WORRIED business owners working in Gwent’s tourism and hospitality sectors have called for clarity from the Welsh Government on when tourism can get going again.

First Minister Mark Drakeford has recently said self-contained accommodation might be able to “open slightly” this summer, while economy minister Ken Skates said he would “like to see it happen”.

Now some business owners who are getting concerned for their livelihoods are calling for action rather than words.

Ian Moore, who has owned the Laundry Basket in Abergavenny for 14 years, says for the first time he faces the “real possibility of having to close”.

“Seventy per cent of my custom comes from tourism,” Mr Moore said. “I’ve lost more than £25,000 in a few months and the £10,000 business support package will not be enough to keep us going past August.

Free Press Series: Ian Moore, who owns The Laundry Basket on Station Road in AbergavennyIan Moore, who owns The Laundry Basket on Station Road in Abergavenny

“We have staff on furlough, but if this furlough stops we will need to open or receive extra help.

“I am worried that if we don’t open up or alternatively get further support, then we will have to start laying people off.”

Mr Moore says the problem isn’t just a lack of clarity and funding, but also that the “majority of people in Wales are scared”.

“Mr Drakeford is saying he might let local communities decide whether they want the tourism sectors to reopen,” he added, “we need better leadership than that.

“Next year the economy in Wales will be on its knees if we continue like this. We will see enormous unemployment and the sad thing is that it will have been unnecessary."

Eugenia Gardner, owner at the Crescent Guest House in Newport, said she feels she has not had any guidance from the Welsh Government.

“I feel that is wrong,” she said, “we need clarity now and soon it will become a very urgent situation.

Free Press Series: Malcolm (centre left) and Fiona Wilton (right) being awarded in the regional heats by Lord Elis-Thomas Deputy Minister for Tourism in Wales in 2019Malcolm (centre left) and Fiona Wilton (right) being awarded in the regional heats by Lord Elis-Thomas Deputy Minister for Tourism in Wales in 2019
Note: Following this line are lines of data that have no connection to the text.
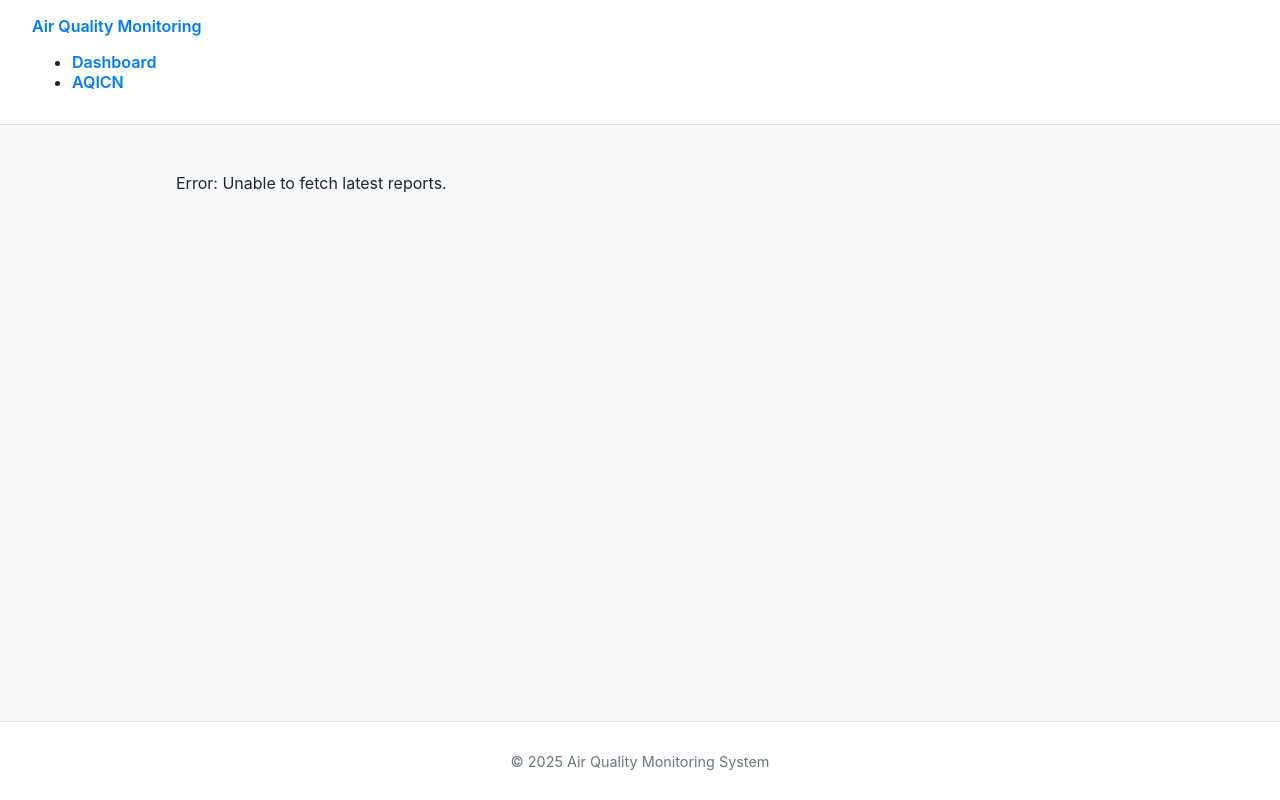
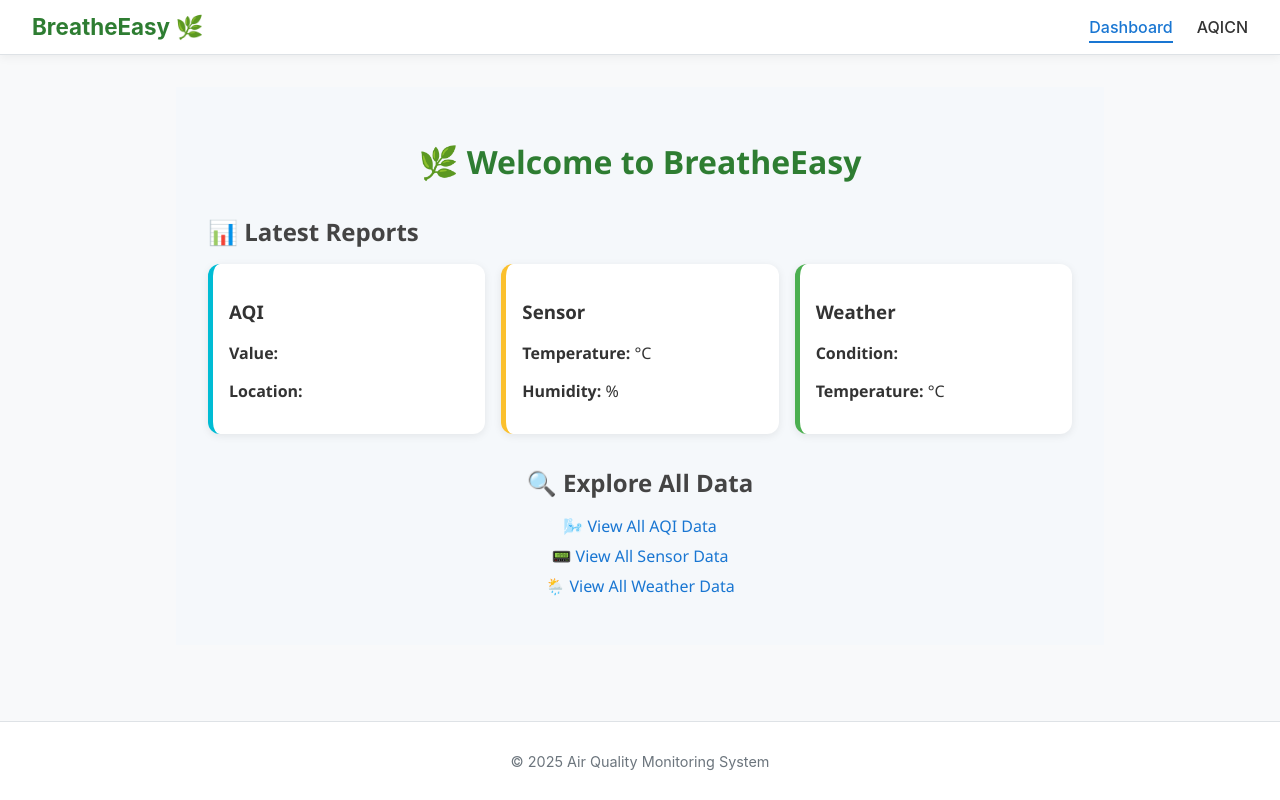
Before and after one commit to Phantawat/BreatheEasy, a React (Create React App) app in the folder frontend/: page / in a window 1280 px wide. Built offline with nearby package versions, Linux system fonts and the light colour scheme; no server answers.

Commit message:
Decorated Navbar with css

```diff
--- /dev/null
+++ b/frontend/src/components/common/Navbar.css
@@ -0,0 +1,52 @@
+/* Navbar.css */
+.navbar {
+    display: flex;
+    justify-content: space-between;
+    align-items: center;
+    background-color: #ffffff;
+    padding: 0.8rem 2rem;
+    box-shadow: 0 2px 10px rgba(0, 0, 0, 0.06);
+    position: sticky;
+    top: 0;
+    z-index: 1000;
+  }
+
+  .logo a {
+    text-decoration: none;
+    color: #2e7d32;
+    font-size: 1.4rem;
+    font-weight: bold;
+    transition: color 0.3s ease;
+  }
+
+  .logo a:hover {
+    color: #1b5e20;
+  }
+
+  .nav-links {
+    list-style: none;
+    display: flex;
+    gap: 1.5rem;
+    margin: 0;
+  }
+
+  .nav-links li {
+    font-weight: 500;
+  }
+
+  .nav-links a {
+    text-decoration: none;
+    color: #333;
+    font-size: 1rem;
+    transition: color 0.3s ease;
+  }
+
+  .nav-links a:hover {
+    color: #1976d2;
+  }
+
+  .nav-links .active a {
+    color: #1976d2;
+    border-bottom: 2px solid #1976d2;
+    padding-bottom: 4px;
+  }
--- a/frontend/src/components/common/Navbar.jsx
+++ b/frontend/src/components/common/Navbar.jsx
@@ -1,5 +1,6 @@
 import React from "react";
 import { Link, useLocation } from "react-router-dom";
+import "./Navbar.css"; // 👈 Import the stylesheet
 
 const Navbar = () => {
   const location = useLocation();
@@ -7,7 +8,7 @@ const Navbar = () => {
   return (
     <nav className="navbar">
       <div className="logo">
-            <Link to="/">Air Quality Monitoring</Link>
+        <Link to="/">BreatheEasy 🌿</Link>
       </div>
       <ul className="nav-links">
         <li className={location.pathname === '/' ? 'active' : ''}>
--- a/frontend/src/pages/Dashboard.jsx
+++ b/frontend/src/pages/Dashboard.jsx
@@ -1,6 +1,7 @@
 import React, { useEffect, useState } from "react";
 import { Link } from "react-router-dom";
 import { fetchLatestReports } from "../services/api";
+import "../styles/Dashboard.css"; // ← Import CSS
 
 function Dashboard() {
   const [data, setData] = useState({
@@ -11,51 +12,53 @@ function Dashboard() {
   const [loading, setLoading] = useState(true);
   const [error, setError] = useState('');
 
-  useEffect(() => {
-    fetchLatestReports()
-      .then(res => {
-        setData(res);
-        setLoading(false);
-      })
-      .catch(err => {
-        console.error("Error fetching reports:", err);
-        setError("Unable to fetch latest reports.");
-        setLoading(false);
-      });
-  }, []);
+//   useEffect(() => {
+//     fetchLatestReports()
+//       .then(res => {
+//         setData(res);
+//         setLoading(false);
+//       })
+//       .catch(err => {
+//         console.error("Error fetching reports:", err);
+//         setError("Unable to fetch latest reports.");
+//         setLoading(false);
+//       });
+//   }, []);
 
-  if (loading) return <p>Loading latest report...</p>;
-  if (error) return <p>Error: {error}</p>;
+//   if (loading) return <div className="loading">Loading latest report...</div>;
+//   if (error) return <div className="error">Error: {error}</div>;
 
   return (
-    <div>
-      <h1>Welcome to BreatheEasy</h1>
+    <div className="dashboard-container">
+      <h1 className="dashboard-title">🌿 Welcome to BreatheEasy</h1>
 
-      <section>
-        <h2>Latest Reports</h2>
-        <div>
-          <h3>AQI</h3>
-          <p>Value: {data.aqi?.value}</p>
-          <p>Location: {data.aqi?.location}</p>
-        </div>
-        <div>
-          <h3>Sensor</h3>
-          <p>Temperature: {data.sensor?.temperature} °C</p>
-          <p>Humidity: {data.sensor?.humidity} %</p>
-        </div>
-        <div>
-          <h3>Weather</h3>
-          <p>Condition: {data.weather?.condition}</p>
-          <p>Temperature: {data.weather?.temperature} °C</p>
+      <section className="report-section">
+        <h2 className="section-title">📊 Latest Reports</h2>
+        <div className="report-cards">
+          <div className="card aqi-card">
+            <h3>AQI</h3>
+            <p><strong>Value:</strong> {data.aqi?.value}</p>
+            <p><strong>Location:</strong> {data.aqi?.location}</p>
+          </div>
+          <div className="card sensor-card">
+            <h3>Sensor</h3>
+            <p><strong>Temperature:</strong> {data.sensor?.temperature} °C</p>
+            <p><strong>Humidity:</strong> {data.sensor?.humidity} %</p>
+          </div>
+          <div className="card weather-card">
+            <h3>Weather</h3>
+            <p><strong>Condition:</strong> {data.weather?.condition}</p>
+            <p><strong>Temperature:</strong> {data.weather?.temperature} °C</p>
+          </div>
         </div>
       </section>
 
-      <section>
-        <h2>Explore All Data</h2>
-        <ul>
-          <li><Link to="/aqi">View All AQI Data</Link></li>
-          <li><Link to="/sensor">View All Sensor Data</Link></li>
-          <li><Link to="/weather">View All Weather Data</Link></li>
+      <section className="links-section">
+        <h2 className="section-title">🔍 Explore All Data</h2>
+        <ul className="data-links">
+          <li><Link to="/aqi">🌬️ View All AQI Data</Link></li>
+          <li><Link to="/sensor">📟 View All Sensor Data</Link></li>
+          <li><Link to="/weather">🌦️ View All Weather Data</Link></li>
         </ul>
       </section>
     </div>
--- /dev/null
+++ b/frontend/src/styles/Dashboard.css
@@ -0,0 +1,86 @@
+.dashboard-container {
+    padding: 2rem;
+    max-width: 960px;
+    margin: 0 auto;
+    font-family: 'Segoe UI', sans-serif;
+    background-color: #f5f8fb;
+    color: #333;
+  }
+
+  .dashboard-title {
+    text-align: center;
+    font-size: 2rem;
+    margin-bottom: 2rem;
+    color: #2e7d32;
+  }
+
+  .section-title {
+    font-size: 1.5rem;
+    margin-bottom: 1rem;
+    color: #444;
+  }
+
+  .report-cards {
+    display: flex;
+    flex-wrap: wrap;
+    gap: 1rem;
+    margin-bottom: 2rem;
+  }
+
+  .card {
+    flex: 1;
+    min-width: 260px;
+    padding: 1rem;
+    border-radius: 12px;
+    background-color: white;
+    box-shadow: 0 2px 8px rgba(0, 0, 0, 0.08);
+    transition: transform 0.2s ease;
+  }
+
+  .card:hover {
+    transform: translateY(-4px);
+  }
+
+  .aqi-card {
+    border-left: 5px solid #00bcd4;
+  }
+
+  .sensor-card {
+    border-left: 5px solid #fbc02d;
+  }
+
+  .weather-card {
+    border-left: 5px solid #4caf50;
+  }
+
+  .links-section {
+    text-align: center;
+  }
+
+  .data-links {
+    list-style: none;
+    padding: 0;
+    margin-top: 1rem;
+  }
+
+  .data-links li {
+    margin: 0.5rem 0;
+  }
+
+  .data-links a {
+    text-decoration: none;
+    color: #1976d2;
+    font-weight: 500;
+  }
+
+  .data-links a:hover {
+    text-decoration: underline;
+  }
+
+  .loading,
+  .error {
+    text-align: center;
+    padding: 2rem;
+    font-size: 1.2rem;
+    color: #888;
+  }
```
Lines whose indentation alone changed are shown as unchanged.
“We’ve received the business support grant which is continuing to tide us over, but it will soon run out with bills to pay.

“I have been here for 22 years and this is by the far the most challenging situation I’ve faced.

“Luckily we don’t owe any money, but we will need more support very soon if we can’t open."

Fiona Wilton, who runs getaway accommodation business Monmouthshire Cottages in Catbrook, says she understands the “horrible conundrum” decision-makers face, but she has received no income since March while costs are higher than normal.

“We have had to buy double the bedding, cushions, and cleaning equipment – it is tremendously expensive.

“We are being careful to make sure that when we are able to open we are offering as safe a service as possible, but the problem is limited testing.

“It means that while I’m certain visitors won’t be in danger, my cleaners could be. How do I know I’m not letting an asymptomatic tourist in?”

Tony Hamilton of The Knoll guest house in Newport, said it “has been a blessing” they were asked to accept key workers.

“We received a letter from the Welsh Government requesting we continued to run, which has been huge for us,” he said.

“We’re just about breaking even because our kitchen and café remains closed and all events have been cancelled."

A spokesman for Visit Wales spoke on behalf of the Welsh Government, saying: “We hear what businesses are saying and are acutely aware of the challenges they are facing but we have to be guided by the medical and scientific advice to ensure restrictions are only lifted when it is safe to do so.

“It is also crucial the sector knows that together with other nations we are fiercely lobbying for additional financial support from the UK government. The next review point is on June 18.”